* George Zimmerman charged with second-degree murder 45 days
* Prosecutor says Zimmerman turned himself in, is under
By Amy Wimmer Schwarb and Tom Brown
JACKSONVILLE/SANFORD, Fla., April 11 A special
prosecutor in Florida charged neighborhood watch volunteer
George Zimmerman with second-degree murder on Wednesday in the
shooting death of unarmed black teenager Trayvon Martin - a move
that protesters had been demanding for weeks in the racially
Zimmerman was under arrest at an undisclosed location in
Florida, officials said.
Special prosecutor Angela Corey's decision came 45 days

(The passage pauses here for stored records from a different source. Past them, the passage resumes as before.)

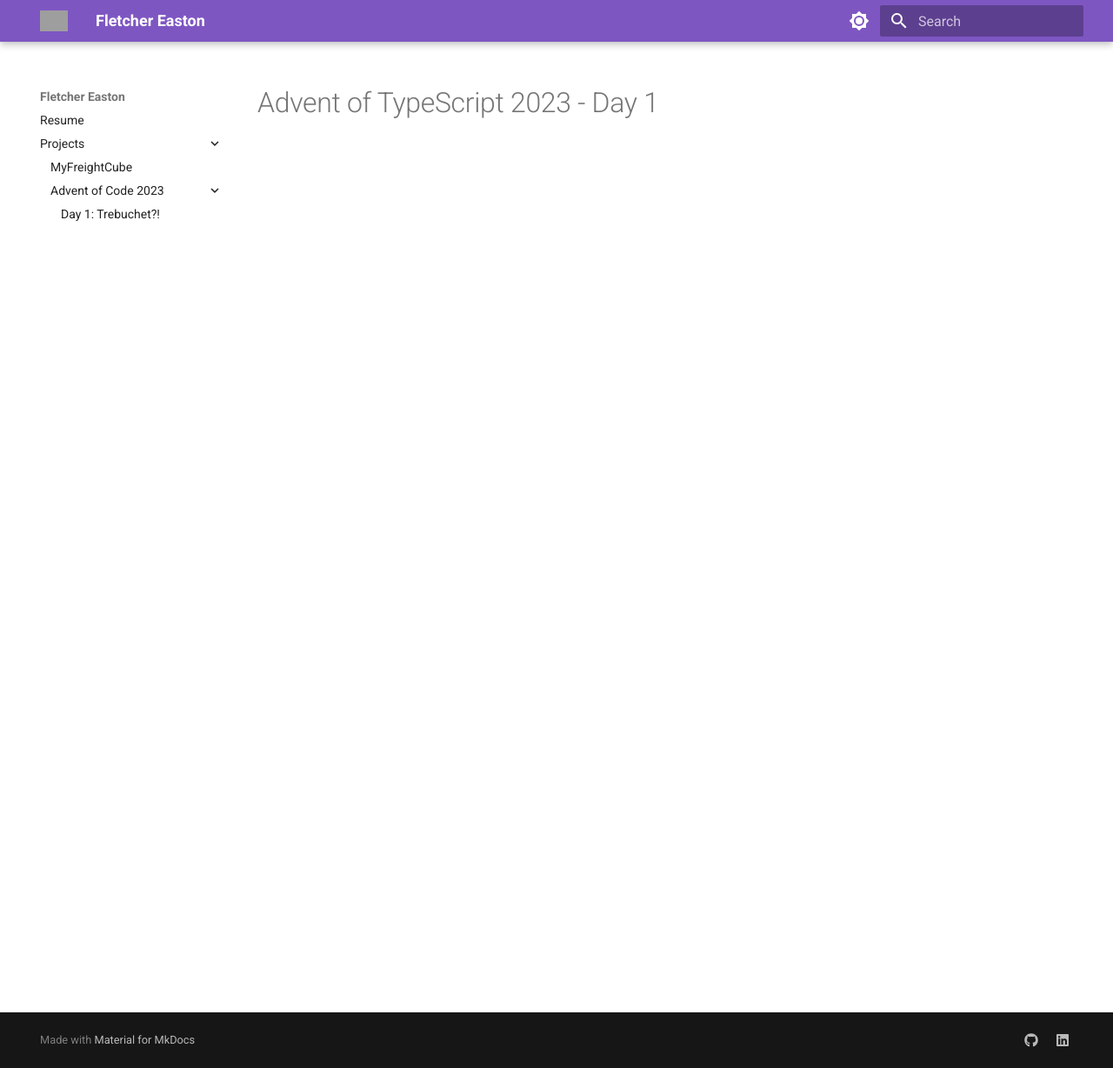
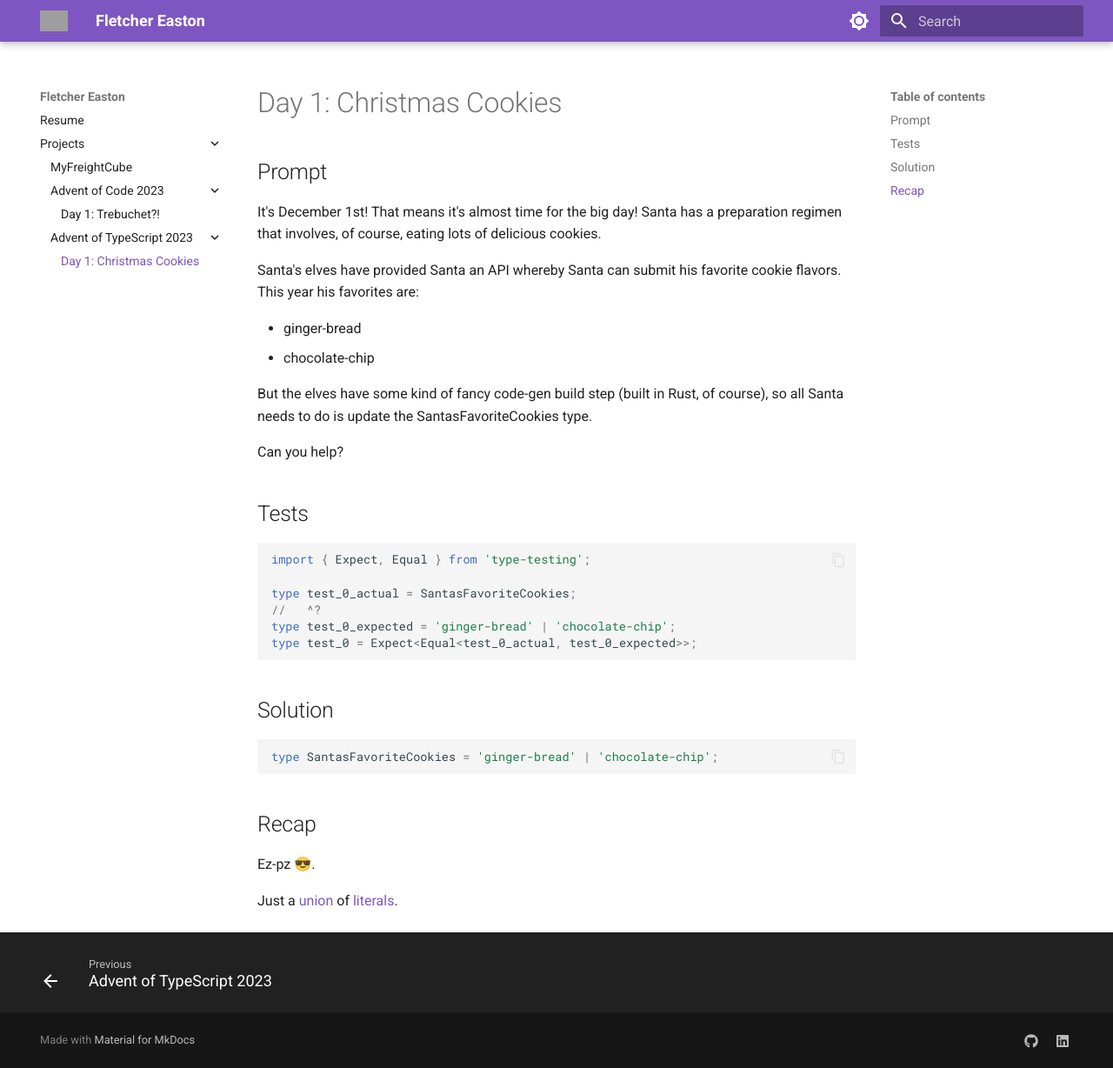
Before and after one commit to fletcheaston/Experiments, an MkDocs documentation site: the page built from blog/docs/projects/advent-of-typescript-2023/day-1.md, in a window 1280 px wide and 1228 px high. Shown: the whole window at 87% size. Built offline with MkDocs 1.6.1 and Material for MkDocs 9.7.7, drawn with Linux system fonts in a browser that asks for light colours; grey boxes are pictures that could not be loaded.

Commit message:
📝 Day 1 of advent of typescript, ez pz

````diff
--- a/blog/docs/projects/advent-of-typescript-2023/day-1.md
+++ b/blog/docs/projects/advent-of-typescript-2023/day-1.md
@@ -1,3 +1,43 @@
 ---
 title: Advent of TypeScript 2023 - Day 1
 ---
+
+# Day 1: Christmas Cookies
+
+## Prompt
+
+It's December 1st!
+That means it's almost time for the big day!
+Santa has a preparation regimen that involves, of course, eating lots of delicious cookies.
+
+Santa's elves have provided Santa an API whereby Santa can submit his favorite cookie flavors.
+This year his favorites are:
+
+- ginger-bread
+- chocolate-chip
+
+But the elves have some kind of fancy code-gen build step (built in Rust, of course),
+so all Santa needs to do is update the SantasFavoriteCookies type.
+
+Can you help?
+
+## Tests
+```typescript
+import { Expect, Equal } from 'type-testing';
+
+type test_0_actual = SantasFavoriteCookies;
+//   ^?
+type test_0_expected = 'ginger-bread' | 'chocolate-chip';
+type test_0 = Expect<Equal<test_0_actual, test_0_expected>>;
+```
+
+## Solution
+```typescript
+type SantasFavoriteCookies = 'ginger-bread' | 'chocolate-chip';
+```
+
+## Recap
+
+Ez-pz 😎.
+
+Just a [union](https://www.typescriptlang.org/docs/handbook/2/everyday-types.html#union-types) of [literals](https://www.typescriptlang.org/docs/handbook/2/everyday-types.html#literal-types).
--- a/blog/mkdocs.yaml
+++ b/blog/mkdocs.yaml
@@ -81,3 +81,6 @@ nav:
           - Advent of Code 2023:
                 - projects/advent-of-code-2023/index.md
                 - "Day 1: Trebuchet?!": projects/advent-of-code-2023/day-1.md
+          - Advent of TypeScript 2023:
+                - projects/advent-of-typescript-2023/index.md
+                - "Day 1: Christmas Cookies": projects/advent-of-typescript-2023/day-1.md
````
Also changed, not shown: blog/docs/projects/advent-of-typescript-2023/index.md (added, +7 -0 lines).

after the fatal shooting in a quiet gated community in the
central Florida town of Sanford.
Police had declined to arrest Zimmerman, who is white and
Hispanic, based on his account of self-defense, setting off
civil rights demonstrations around the country.
"I can tell you we did not come to this decision lightly,"
Corey told a news conference in Jacksonville.
"Let me emphasize that we do not prosecute by public
pressure or by petition. We prosecute based on the facts of any
given case as well as the laws of the state of Florida."
The decision on whether to charge Zimmerman, for the death
of Martin, 17, had rested with Corey since she was appointed by
Florida's governor on March 22.
The firestorm of protests forced Sanford's police chief to
step aside and the regularly assigned prosecutor to remove
himself from the case on March 22, leading to Corey's
By seeking second-degree murder rather than a lesser charge,
such as manslaughter, Corey reaffirmed her reputation as a
prosecutor who will seek to bring the most serious charge
possible. If convicted, Zimmerman could face a prison sentence
of up to 25 years to life.
Zimmerman said he acted in self-defense during a
confrontation with the unarmed Martin on Feb. 26.
As the basis for their refusal to arrest Zimmerman, police
cited Florida's "Stand Your Ground" law, which allows people to
use deadly force when they believe they are in danger of being
killed or suffering great bodily harm.
The shooting received scant media attention at first, but
Martin's parents and lawyers kept making public calls for
Zimmerman's arrest. That eventually led to a media frenzy, and
outraged online messages by celebrities about the case. Even
President Barack Obama commented on the case, saying: "If I had
a son, he would look like Trayvon."
The disputed facts surrounding the shooting have been picked
apart endlessly by television commentators while dominating the
headlines and reigniting a discussion about guns, self-defense
laws and what it means to be black in America.
Zimmerman's relatives and supporters have insisted he is not
racist and has been unfairly vilified. They said he feared for
his life during his altercation with Martin and was justified in
using deadly force.
The case took an unexpected turn on Tuesday when the two
lawyers representing Zimmerman, Craig Sonner and Hal Uhrig,
dropped him as a client because they said they had lost contact
with him. They asserted, however, that he had left Florida.